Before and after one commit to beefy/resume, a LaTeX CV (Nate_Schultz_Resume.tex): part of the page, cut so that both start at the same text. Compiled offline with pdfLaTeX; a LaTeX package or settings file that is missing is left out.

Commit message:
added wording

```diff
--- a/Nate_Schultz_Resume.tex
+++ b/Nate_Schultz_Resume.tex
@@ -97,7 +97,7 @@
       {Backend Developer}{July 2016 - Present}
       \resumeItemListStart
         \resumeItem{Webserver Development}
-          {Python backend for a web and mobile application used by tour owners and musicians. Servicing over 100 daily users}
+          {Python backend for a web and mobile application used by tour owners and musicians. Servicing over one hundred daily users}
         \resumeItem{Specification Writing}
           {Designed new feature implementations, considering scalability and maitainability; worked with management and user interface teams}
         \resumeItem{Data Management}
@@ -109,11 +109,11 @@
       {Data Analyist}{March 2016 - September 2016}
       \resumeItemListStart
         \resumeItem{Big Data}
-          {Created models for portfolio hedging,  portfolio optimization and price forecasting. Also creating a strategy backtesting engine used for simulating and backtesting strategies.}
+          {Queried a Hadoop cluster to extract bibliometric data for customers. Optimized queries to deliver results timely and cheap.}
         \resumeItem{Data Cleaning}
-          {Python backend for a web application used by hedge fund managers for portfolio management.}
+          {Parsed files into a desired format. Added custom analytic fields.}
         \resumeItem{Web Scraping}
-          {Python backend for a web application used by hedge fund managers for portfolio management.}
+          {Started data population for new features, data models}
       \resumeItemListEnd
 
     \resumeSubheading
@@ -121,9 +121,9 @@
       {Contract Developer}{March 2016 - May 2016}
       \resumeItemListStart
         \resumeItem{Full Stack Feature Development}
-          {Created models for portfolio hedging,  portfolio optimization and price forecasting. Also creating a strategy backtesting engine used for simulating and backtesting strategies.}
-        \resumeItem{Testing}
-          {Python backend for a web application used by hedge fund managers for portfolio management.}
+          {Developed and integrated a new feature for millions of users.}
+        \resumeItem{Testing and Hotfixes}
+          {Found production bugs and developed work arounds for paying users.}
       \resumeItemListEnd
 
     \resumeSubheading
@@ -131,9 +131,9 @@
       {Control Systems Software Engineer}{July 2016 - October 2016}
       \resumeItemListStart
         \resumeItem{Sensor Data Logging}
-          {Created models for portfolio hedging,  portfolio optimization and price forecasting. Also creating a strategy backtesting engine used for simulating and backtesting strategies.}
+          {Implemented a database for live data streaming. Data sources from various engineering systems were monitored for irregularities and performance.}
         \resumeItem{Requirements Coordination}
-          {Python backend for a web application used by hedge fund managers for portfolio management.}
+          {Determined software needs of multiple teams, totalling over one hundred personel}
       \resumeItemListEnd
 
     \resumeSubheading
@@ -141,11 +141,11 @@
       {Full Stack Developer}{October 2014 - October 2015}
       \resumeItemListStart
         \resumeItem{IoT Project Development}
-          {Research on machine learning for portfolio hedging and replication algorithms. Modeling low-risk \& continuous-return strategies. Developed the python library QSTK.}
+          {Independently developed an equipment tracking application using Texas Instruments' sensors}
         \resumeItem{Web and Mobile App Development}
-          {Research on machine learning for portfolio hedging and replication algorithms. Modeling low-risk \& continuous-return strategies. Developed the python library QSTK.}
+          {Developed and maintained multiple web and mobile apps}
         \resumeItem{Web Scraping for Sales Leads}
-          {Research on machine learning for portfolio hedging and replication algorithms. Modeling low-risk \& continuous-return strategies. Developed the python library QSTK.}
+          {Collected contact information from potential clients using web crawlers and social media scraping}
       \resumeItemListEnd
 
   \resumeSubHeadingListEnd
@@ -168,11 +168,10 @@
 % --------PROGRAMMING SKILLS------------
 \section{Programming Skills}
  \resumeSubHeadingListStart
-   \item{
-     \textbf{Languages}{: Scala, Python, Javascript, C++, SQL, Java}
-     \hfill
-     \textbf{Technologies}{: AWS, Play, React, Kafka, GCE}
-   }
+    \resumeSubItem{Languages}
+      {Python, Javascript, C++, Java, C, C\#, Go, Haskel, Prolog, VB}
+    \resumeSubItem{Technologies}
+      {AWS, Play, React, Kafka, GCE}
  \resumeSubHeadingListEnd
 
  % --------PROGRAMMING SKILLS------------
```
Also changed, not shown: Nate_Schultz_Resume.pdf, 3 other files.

...

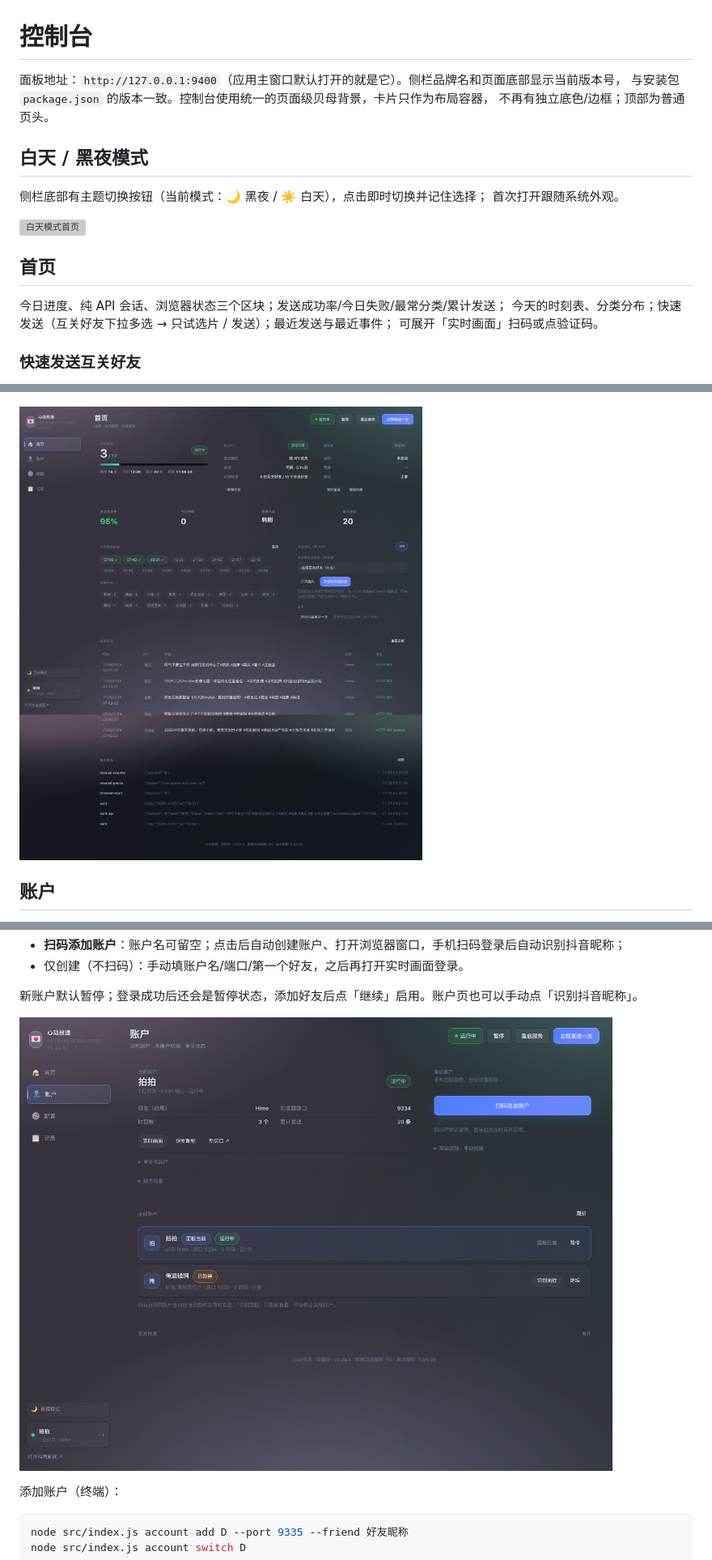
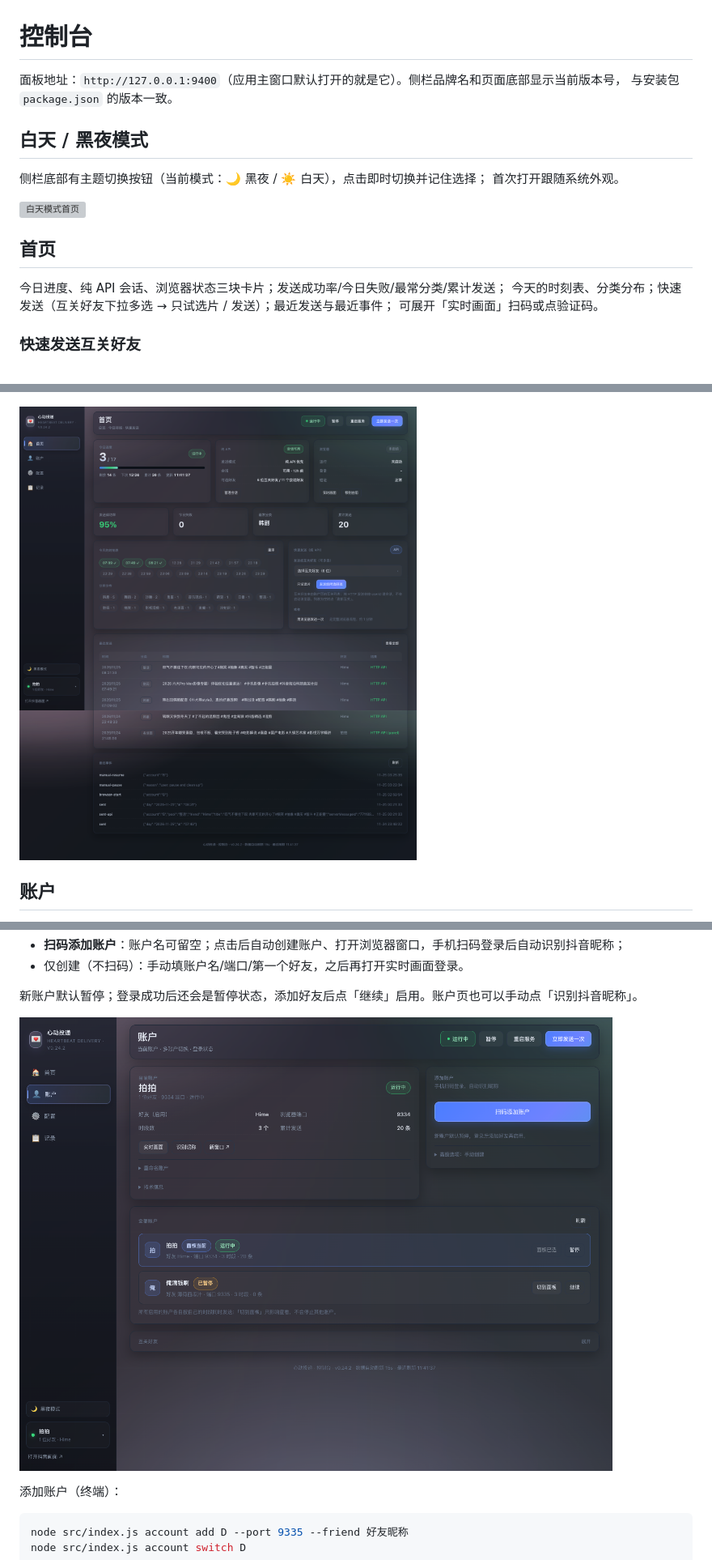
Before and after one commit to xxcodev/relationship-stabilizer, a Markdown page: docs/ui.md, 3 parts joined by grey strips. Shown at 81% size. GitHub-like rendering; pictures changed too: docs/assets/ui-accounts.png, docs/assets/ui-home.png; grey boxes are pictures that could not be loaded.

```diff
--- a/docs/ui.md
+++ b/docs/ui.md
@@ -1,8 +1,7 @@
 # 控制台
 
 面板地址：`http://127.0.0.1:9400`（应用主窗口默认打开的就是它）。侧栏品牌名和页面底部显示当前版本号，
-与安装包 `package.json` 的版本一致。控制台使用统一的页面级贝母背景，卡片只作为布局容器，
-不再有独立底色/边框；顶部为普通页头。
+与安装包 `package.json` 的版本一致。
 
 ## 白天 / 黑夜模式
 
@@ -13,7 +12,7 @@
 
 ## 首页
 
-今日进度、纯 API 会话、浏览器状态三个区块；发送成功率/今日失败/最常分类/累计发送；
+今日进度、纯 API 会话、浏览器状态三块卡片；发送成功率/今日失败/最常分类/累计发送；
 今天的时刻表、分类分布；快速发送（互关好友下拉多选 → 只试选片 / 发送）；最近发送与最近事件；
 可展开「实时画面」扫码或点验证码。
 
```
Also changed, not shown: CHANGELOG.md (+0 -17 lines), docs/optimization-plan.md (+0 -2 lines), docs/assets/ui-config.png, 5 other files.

...

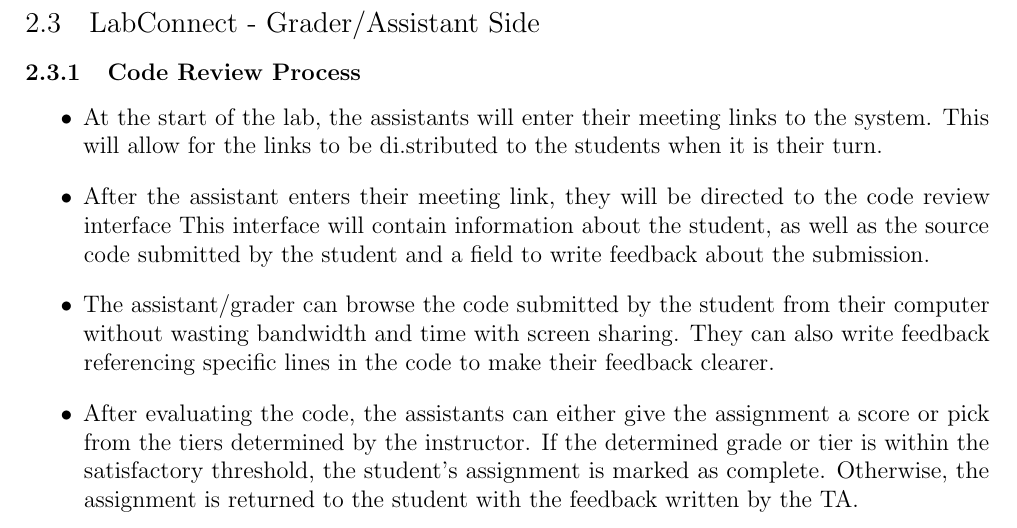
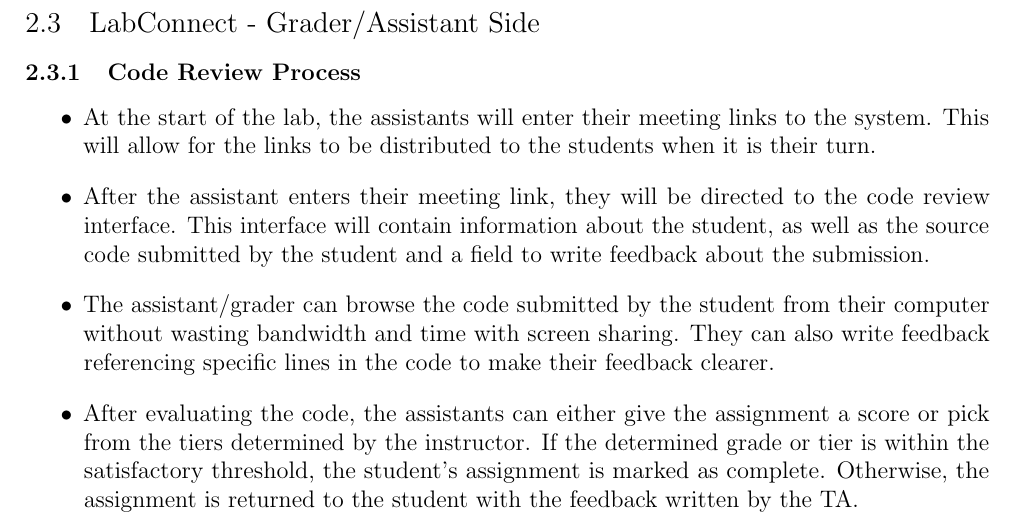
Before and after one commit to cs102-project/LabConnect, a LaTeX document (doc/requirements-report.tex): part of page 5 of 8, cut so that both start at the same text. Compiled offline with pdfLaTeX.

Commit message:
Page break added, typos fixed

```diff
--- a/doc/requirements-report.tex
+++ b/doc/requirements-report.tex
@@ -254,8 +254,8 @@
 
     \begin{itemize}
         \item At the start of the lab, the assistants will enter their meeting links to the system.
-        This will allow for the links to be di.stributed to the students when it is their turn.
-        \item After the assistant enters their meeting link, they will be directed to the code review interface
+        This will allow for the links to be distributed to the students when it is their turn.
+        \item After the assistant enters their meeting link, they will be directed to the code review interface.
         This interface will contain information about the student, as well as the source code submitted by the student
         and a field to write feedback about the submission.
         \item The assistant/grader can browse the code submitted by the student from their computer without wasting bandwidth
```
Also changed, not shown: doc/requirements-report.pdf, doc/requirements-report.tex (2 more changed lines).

• Task directions: Copy each line of the listing that contains the string "Technologies".

• Solution to this problem:
-     \textbf{Technologies}{: AWS, Play, React, Kafka, GCE}
+    \resumeSubItem{Technologies}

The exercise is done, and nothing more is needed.